● WORK INSTRUCTIONS: Where the records hold the string "graph", show the whole line it sits on.

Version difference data
= Beginning of Section =
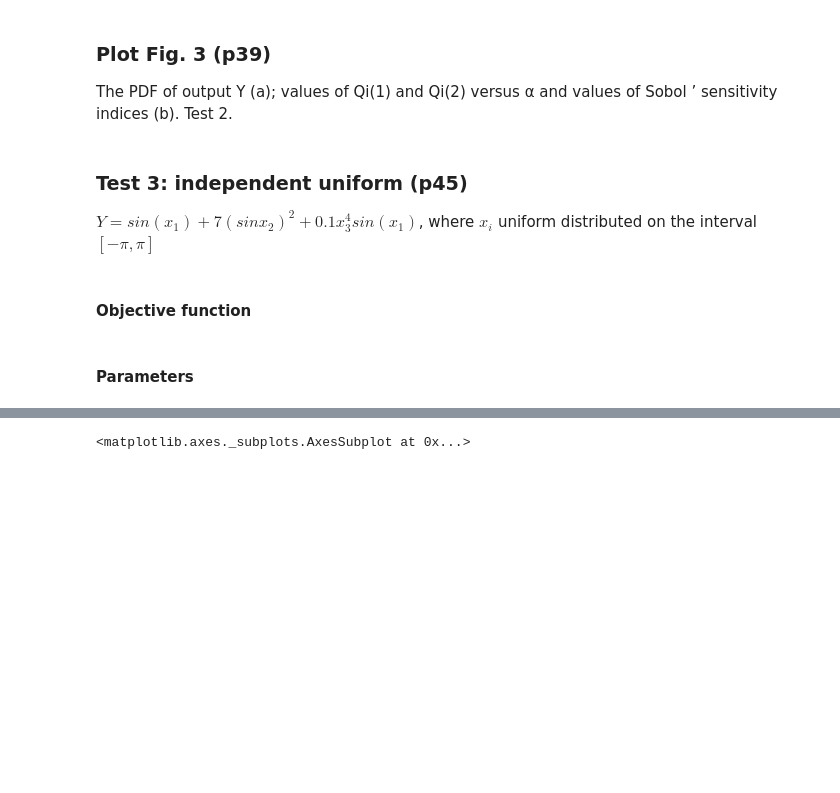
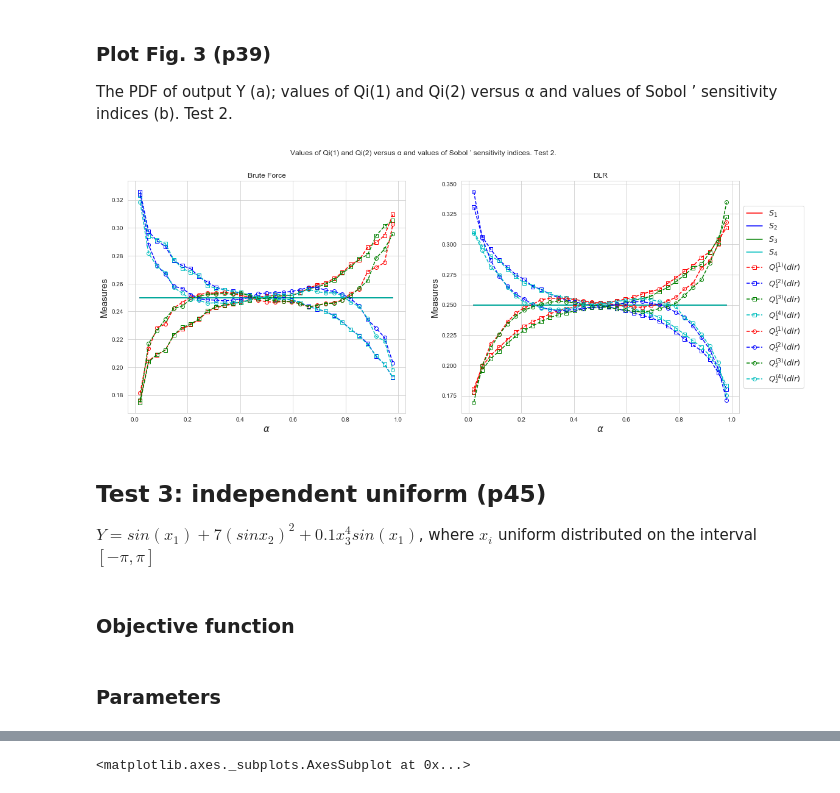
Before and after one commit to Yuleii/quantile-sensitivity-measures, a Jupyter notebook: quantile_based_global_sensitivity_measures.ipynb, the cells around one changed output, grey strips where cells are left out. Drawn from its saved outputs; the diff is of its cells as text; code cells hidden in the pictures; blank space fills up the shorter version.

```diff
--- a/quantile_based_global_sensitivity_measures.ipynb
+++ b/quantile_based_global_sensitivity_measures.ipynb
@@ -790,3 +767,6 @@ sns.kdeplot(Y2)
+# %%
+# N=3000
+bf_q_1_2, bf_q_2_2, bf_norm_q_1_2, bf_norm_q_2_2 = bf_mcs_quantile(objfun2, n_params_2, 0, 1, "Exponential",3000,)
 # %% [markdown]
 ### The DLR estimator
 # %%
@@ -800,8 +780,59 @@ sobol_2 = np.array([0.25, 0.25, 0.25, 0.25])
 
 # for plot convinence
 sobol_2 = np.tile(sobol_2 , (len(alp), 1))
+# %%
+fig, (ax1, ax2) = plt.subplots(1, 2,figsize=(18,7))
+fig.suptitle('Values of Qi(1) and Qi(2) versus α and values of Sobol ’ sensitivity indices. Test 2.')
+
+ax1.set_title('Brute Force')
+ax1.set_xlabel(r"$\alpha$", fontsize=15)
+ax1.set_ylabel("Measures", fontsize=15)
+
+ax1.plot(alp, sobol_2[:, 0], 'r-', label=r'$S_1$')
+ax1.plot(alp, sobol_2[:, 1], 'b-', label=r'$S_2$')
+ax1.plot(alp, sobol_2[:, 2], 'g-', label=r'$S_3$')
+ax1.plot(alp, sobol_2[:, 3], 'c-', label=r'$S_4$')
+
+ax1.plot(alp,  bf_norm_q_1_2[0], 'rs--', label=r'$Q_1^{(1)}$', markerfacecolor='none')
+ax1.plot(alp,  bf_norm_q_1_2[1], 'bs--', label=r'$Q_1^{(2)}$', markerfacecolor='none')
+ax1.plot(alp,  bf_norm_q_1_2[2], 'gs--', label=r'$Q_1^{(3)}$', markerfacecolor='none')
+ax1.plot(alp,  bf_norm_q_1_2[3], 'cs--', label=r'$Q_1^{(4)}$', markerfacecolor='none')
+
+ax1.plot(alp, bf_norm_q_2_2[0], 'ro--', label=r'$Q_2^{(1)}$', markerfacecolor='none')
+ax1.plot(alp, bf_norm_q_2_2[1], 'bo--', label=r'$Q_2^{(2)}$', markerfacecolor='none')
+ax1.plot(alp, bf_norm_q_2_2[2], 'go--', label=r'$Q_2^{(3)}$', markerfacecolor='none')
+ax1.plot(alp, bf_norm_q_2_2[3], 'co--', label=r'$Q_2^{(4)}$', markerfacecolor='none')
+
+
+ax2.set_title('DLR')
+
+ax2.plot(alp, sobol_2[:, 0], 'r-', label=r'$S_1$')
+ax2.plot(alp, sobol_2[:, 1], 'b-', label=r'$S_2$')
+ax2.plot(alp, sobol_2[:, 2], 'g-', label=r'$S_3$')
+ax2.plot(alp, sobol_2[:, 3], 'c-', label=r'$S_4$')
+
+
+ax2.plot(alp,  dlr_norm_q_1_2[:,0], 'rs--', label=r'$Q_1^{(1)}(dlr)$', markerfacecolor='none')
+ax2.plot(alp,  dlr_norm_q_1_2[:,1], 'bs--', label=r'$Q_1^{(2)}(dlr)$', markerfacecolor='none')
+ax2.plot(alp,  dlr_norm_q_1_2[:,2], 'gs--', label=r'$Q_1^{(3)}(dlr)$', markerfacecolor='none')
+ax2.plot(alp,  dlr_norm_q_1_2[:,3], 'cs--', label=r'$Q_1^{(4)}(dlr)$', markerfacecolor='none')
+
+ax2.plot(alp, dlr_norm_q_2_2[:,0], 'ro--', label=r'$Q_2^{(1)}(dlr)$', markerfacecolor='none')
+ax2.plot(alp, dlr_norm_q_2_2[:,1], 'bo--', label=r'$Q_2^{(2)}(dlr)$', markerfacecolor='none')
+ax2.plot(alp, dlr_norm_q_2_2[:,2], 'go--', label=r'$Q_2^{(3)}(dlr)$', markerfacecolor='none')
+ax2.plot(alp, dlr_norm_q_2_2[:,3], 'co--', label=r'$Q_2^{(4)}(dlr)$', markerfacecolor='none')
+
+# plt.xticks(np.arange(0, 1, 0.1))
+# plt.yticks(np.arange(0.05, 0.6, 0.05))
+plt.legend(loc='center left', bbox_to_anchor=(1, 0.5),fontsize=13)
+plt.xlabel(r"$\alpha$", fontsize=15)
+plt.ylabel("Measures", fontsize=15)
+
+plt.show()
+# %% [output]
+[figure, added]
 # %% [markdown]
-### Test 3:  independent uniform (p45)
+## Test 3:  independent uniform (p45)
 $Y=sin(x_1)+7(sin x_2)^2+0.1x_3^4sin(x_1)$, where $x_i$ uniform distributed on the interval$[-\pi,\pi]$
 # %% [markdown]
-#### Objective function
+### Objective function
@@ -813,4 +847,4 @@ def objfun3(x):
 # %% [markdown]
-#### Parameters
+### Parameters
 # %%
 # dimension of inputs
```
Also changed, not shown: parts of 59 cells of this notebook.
= End of Section =
= Beginning of Section =
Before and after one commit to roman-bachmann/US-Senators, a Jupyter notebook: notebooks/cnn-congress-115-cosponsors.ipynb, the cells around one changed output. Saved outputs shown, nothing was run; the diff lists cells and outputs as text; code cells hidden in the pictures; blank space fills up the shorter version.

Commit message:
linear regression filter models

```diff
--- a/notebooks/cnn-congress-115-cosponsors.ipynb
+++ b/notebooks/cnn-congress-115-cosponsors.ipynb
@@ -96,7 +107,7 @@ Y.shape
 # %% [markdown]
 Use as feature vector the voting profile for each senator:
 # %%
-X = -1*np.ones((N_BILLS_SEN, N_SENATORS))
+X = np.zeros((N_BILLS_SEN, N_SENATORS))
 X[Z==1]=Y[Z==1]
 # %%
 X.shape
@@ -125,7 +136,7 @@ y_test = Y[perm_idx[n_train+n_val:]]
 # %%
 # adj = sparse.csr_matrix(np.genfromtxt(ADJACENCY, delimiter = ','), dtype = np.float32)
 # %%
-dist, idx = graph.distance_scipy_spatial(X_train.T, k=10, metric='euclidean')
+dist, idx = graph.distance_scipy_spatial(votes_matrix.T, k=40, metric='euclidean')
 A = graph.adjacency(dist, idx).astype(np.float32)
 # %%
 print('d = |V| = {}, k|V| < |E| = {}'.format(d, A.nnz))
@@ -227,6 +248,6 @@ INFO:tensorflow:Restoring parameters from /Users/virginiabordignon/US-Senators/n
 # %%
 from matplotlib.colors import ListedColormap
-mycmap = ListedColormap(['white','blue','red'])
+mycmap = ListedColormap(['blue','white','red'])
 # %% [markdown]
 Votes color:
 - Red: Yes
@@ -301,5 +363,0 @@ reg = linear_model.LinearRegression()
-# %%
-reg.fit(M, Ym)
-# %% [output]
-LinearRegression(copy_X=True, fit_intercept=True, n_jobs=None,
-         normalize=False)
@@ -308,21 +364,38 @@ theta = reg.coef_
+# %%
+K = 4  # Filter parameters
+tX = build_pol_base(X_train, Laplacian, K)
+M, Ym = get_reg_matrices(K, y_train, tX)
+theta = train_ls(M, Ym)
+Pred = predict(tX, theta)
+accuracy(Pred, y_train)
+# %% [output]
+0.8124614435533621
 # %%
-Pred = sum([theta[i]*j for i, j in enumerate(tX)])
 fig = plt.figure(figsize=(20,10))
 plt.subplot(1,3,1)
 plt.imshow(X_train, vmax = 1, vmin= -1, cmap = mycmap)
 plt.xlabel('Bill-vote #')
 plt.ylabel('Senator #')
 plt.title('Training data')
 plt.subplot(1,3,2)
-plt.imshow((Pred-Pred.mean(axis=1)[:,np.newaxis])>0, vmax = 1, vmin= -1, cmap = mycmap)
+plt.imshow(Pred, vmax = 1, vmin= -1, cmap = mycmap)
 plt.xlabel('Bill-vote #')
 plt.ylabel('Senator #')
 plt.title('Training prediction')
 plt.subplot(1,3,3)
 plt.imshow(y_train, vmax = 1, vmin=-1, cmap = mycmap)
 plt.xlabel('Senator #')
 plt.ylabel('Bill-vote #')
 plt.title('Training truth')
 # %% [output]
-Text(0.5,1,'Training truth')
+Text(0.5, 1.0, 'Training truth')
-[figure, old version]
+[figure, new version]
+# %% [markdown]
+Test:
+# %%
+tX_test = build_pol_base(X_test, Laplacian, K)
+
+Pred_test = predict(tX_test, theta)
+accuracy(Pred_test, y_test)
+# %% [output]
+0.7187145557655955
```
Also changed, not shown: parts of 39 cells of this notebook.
= End of Section =
● YOUR SOLUTION:
-dist, idx = graph.distance_scipy_spatial(X_train.T, k=10, metric='euclidean')
+dist, idx = graph.distance_scipy_spatial(votes_matrix.T, k=40, metric='euclidean')
 A = graph.adjacency(dist, idx).astype(np.float32)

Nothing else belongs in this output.